On February 22nd, Morgan State University announced it received a pledge that will change the lives of many young black students. Alumnus and donor Calvin E. Tyler Jr. and his wife, Tina, donated a large sum of $20 million!
Alumnus and donor Calvin E. Tyler Jr. and his wife, Tina, donated a large sum of $20 million toestablish an endowed scholarship fund that was founded earlier in the Tyler’s name.
This scholarship has financed 222 Morgan scholars by 46 full-tuition and 176 partial scholarships, with the guarantee of helping more "Tyler Scholars" with the expanded multimillion-dollar commitment. Students attending Morgan come from various environments, regularly among unprecedented conditions, and a multitude of financial needs with 90% of students securing financial aid.
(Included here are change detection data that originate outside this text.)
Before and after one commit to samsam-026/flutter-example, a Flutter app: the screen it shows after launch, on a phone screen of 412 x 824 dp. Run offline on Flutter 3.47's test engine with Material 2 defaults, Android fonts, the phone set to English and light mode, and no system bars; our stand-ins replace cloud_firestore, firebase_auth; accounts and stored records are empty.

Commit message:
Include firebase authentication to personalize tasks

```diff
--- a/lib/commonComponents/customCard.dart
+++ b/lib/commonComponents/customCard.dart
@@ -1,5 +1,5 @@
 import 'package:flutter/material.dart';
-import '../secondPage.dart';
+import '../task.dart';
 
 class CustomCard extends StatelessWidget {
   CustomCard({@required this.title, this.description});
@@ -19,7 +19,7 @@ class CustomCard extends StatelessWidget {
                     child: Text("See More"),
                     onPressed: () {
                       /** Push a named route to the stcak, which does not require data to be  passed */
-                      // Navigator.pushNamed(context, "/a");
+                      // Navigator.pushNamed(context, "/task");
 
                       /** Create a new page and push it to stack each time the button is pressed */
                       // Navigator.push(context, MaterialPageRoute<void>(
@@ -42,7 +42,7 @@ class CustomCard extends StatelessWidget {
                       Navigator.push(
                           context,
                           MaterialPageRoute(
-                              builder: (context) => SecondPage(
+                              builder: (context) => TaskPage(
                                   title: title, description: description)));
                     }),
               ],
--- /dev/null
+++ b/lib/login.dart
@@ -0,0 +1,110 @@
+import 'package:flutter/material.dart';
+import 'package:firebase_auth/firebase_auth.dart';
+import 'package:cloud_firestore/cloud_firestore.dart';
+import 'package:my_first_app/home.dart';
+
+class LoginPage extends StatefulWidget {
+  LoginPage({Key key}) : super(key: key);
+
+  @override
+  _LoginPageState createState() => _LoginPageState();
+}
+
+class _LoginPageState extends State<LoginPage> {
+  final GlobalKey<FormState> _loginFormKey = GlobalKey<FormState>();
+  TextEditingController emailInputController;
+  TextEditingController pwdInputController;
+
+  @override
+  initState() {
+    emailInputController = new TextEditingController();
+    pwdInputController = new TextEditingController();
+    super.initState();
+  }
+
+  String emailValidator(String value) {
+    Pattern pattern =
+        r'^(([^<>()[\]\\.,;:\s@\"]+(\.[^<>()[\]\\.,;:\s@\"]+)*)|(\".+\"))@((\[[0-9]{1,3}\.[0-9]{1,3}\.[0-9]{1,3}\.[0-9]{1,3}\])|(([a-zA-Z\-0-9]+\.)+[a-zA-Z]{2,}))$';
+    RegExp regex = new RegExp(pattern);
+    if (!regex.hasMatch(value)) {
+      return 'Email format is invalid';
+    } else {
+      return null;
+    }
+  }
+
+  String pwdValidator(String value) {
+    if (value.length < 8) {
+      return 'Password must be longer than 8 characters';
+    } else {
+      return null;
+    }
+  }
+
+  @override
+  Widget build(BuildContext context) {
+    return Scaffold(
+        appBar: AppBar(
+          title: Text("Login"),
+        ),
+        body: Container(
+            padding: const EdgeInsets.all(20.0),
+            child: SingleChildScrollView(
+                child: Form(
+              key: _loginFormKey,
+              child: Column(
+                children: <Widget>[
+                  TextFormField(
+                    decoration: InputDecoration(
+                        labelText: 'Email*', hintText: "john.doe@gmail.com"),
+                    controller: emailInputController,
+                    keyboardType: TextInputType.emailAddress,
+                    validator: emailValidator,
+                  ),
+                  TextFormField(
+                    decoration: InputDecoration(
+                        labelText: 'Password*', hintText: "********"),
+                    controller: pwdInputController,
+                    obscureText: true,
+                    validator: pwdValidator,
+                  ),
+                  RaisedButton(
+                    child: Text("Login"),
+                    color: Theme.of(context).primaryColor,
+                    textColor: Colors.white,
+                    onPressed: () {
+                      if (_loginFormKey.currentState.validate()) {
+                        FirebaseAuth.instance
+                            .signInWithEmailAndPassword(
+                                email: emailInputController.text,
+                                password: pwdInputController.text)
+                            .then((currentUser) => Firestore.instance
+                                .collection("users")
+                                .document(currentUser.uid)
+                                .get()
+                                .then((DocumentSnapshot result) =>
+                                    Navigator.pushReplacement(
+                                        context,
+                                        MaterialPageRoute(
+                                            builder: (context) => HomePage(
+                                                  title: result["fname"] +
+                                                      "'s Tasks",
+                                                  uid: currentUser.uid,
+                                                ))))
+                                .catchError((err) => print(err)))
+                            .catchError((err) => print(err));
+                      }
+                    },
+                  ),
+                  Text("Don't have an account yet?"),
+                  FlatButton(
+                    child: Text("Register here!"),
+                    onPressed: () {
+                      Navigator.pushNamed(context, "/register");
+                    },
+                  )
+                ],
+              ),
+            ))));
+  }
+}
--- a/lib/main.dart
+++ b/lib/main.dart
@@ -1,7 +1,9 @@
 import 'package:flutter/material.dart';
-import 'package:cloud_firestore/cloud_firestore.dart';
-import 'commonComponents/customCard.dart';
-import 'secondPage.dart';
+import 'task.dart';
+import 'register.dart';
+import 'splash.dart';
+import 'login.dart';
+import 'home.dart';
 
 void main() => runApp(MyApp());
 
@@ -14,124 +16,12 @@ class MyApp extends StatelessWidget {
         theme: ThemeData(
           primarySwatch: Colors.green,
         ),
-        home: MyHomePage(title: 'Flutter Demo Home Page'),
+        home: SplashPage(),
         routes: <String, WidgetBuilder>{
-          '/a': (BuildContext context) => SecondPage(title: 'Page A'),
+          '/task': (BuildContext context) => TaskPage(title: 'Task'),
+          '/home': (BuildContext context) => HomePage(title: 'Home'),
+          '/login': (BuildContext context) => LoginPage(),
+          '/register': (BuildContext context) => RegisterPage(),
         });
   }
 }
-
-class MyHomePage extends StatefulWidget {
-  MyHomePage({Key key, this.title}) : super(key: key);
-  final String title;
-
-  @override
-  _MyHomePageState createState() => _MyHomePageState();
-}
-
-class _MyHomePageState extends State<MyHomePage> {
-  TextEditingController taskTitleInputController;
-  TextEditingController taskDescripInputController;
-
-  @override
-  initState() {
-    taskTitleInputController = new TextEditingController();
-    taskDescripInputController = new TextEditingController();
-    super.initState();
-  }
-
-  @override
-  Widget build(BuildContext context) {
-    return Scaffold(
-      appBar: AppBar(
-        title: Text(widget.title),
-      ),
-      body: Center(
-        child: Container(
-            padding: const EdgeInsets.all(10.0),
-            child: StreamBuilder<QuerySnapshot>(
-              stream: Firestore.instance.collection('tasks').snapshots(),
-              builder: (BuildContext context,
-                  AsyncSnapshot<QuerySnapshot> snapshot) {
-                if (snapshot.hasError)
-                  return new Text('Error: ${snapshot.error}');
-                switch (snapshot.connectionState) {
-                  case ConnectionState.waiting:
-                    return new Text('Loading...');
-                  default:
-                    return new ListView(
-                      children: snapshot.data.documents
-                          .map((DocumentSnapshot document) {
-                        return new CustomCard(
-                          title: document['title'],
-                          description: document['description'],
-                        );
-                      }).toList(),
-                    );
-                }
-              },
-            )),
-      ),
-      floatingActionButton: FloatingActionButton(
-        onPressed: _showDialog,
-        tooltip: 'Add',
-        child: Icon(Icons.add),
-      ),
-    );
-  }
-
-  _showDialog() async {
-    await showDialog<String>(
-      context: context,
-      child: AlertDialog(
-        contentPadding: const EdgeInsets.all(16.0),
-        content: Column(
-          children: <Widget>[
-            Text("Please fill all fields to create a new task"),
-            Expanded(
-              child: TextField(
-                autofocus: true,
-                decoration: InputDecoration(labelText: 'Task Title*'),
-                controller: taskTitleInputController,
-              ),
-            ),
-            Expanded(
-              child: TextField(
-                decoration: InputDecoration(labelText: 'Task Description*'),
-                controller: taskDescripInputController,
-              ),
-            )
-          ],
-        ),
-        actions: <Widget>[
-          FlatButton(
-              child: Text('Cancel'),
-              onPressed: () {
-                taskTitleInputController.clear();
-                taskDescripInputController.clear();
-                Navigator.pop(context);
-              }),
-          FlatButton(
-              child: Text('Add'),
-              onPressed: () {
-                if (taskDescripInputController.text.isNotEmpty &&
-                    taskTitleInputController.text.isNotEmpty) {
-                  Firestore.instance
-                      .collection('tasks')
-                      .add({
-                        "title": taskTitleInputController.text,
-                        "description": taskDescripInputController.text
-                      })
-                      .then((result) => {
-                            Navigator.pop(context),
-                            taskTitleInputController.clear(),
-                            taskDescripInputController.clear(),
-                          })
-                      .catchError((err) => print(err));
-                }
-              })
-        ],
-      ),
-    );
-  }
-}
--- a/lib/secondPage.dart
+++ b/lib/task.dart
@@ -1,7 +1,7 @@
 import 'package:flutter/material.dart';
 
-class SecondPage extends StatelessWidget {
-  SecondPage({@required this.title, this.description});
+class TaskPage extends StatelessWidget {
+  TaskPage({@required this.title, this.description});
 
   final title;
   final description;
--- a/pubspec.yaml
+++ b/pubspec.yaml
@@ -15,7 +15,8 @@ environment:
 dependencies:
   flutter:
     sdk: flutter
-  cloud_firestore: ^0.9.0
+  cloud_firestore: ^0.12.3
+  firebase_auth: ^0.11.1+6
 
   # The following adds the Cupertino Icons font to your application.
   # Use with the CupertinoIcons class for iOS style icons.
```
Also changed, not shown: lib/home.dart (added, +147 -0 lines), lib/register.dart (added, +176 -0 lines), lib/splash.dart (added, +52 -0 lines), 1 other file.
Students applying for the Tyler Scholarship must match financial criteria and have a minimum GPA requirement of 2.5.
“Morgan is so proud to call this son and daughter of the great City of Baltimore our own, and through their historic giving, the doors of higher education will most certainly be kept open for generations of aspiring leaders whose financial shortfalls may have kept them from realizing their academic dreams,” said David K. Wilson, president of Morgan State University. “For public institutions, like Morgan, our charitable alumni are testaments to the legacy we collectively uphold, and the Tylers’ generosity over the years, culminating with this transformative commitment, is a remarkable example of altruism with great purpose. We are forever indebted to the Tylers.”
Back in 2016, the Tylers made their first pledge of $5 million to the University— at the time, the biggest in Morgan’s history— reinforcing the Calvin and Tina Tyler Endowed Scholarship Fund founded in 2002 to accommodate sufficient tuition scholarships for select need-based students staying in the Tylers’ hometown of Baltimore, Maryland. The lofty donation Morgan State just received is the biggest private donation from an alumnus in the university's history and is considered to be the largest contribution of its kind to any Historically Black College or University (HBCU) nationwide from an alum.
Taking into consideration of the financial difficulties and obstacles, several students and their families are facing as a result of this modern pandemic, the Tylers were impelled to extend their offering. Previously limited to students only from Baltimore, the endowed scholarship is now nationwide and will help generations of future Morgan students seeking a college education.
" “We’re trying to help young people succeed and this goal is aligned with Morgan’s mission; it’s such a perfect fit. We believe that Morgan State happens to be the best institution to use these resources,"
In 1961, Calvin E. Tyler Jr enrolled at Morgan State as he was the first in his family to attend college. Unluckily, he later took a hiatus from his education in 1963 due to lack of money and ultimately decided upon a job as a UPS driver in Baltimore. That ended up being the best decision of his life as he would then work his way up the ladder, as a black person in corporate America.
He eventually soared to senior vice president of operations before his departure in 1998 and joining the company’s board of directors. During his 34-year career at UPS, Tyler never forgot where he came from. He and his wife, Tina realized their calling card is to assist those who encountered misfortunes while pursuing their college degrees.
“My wife and I have become keenly aware of the effect that the pandemic has had on a number of young people trying to get an education [and] we have the resources to help a lot of young people,” Tyler shared. “This is why we are increasing our commitment at Morgan; we want to have more full tuition scholarships offered to young people so that they can graduate from college and enter the next stage of their life debt free.”
"Endowed scholarships and other gifts have far-reaching implications for any institution, but for a public, urban university like Morgan, with students from a broad spectrum of academic, social and economic backgrounds, the need is especially great,” said Donna Howard, vice president for Institutional Advancement. “We are forever grateful to the Tylers for their unrelenting charity to alma mater. The impact of their generosity will have a prevailing effect fostering Morgan-made leaders for generations.”
“We’re trying to help young people succeed and this goal is aligned with Morgan’s mission; it’s such a perfect fit. We believe that Morgan State happens to be the best institution to use these resources,” continued Mr. Tyler.
Attesting the value of delivering and strengthening systems of higher education, Tyler quarrels that “reliance on government loans is just not the answer. Debt can be extremely crippling to someone trying to get ahead in life [and] we just want to help as many young people as we can [to] get an education.”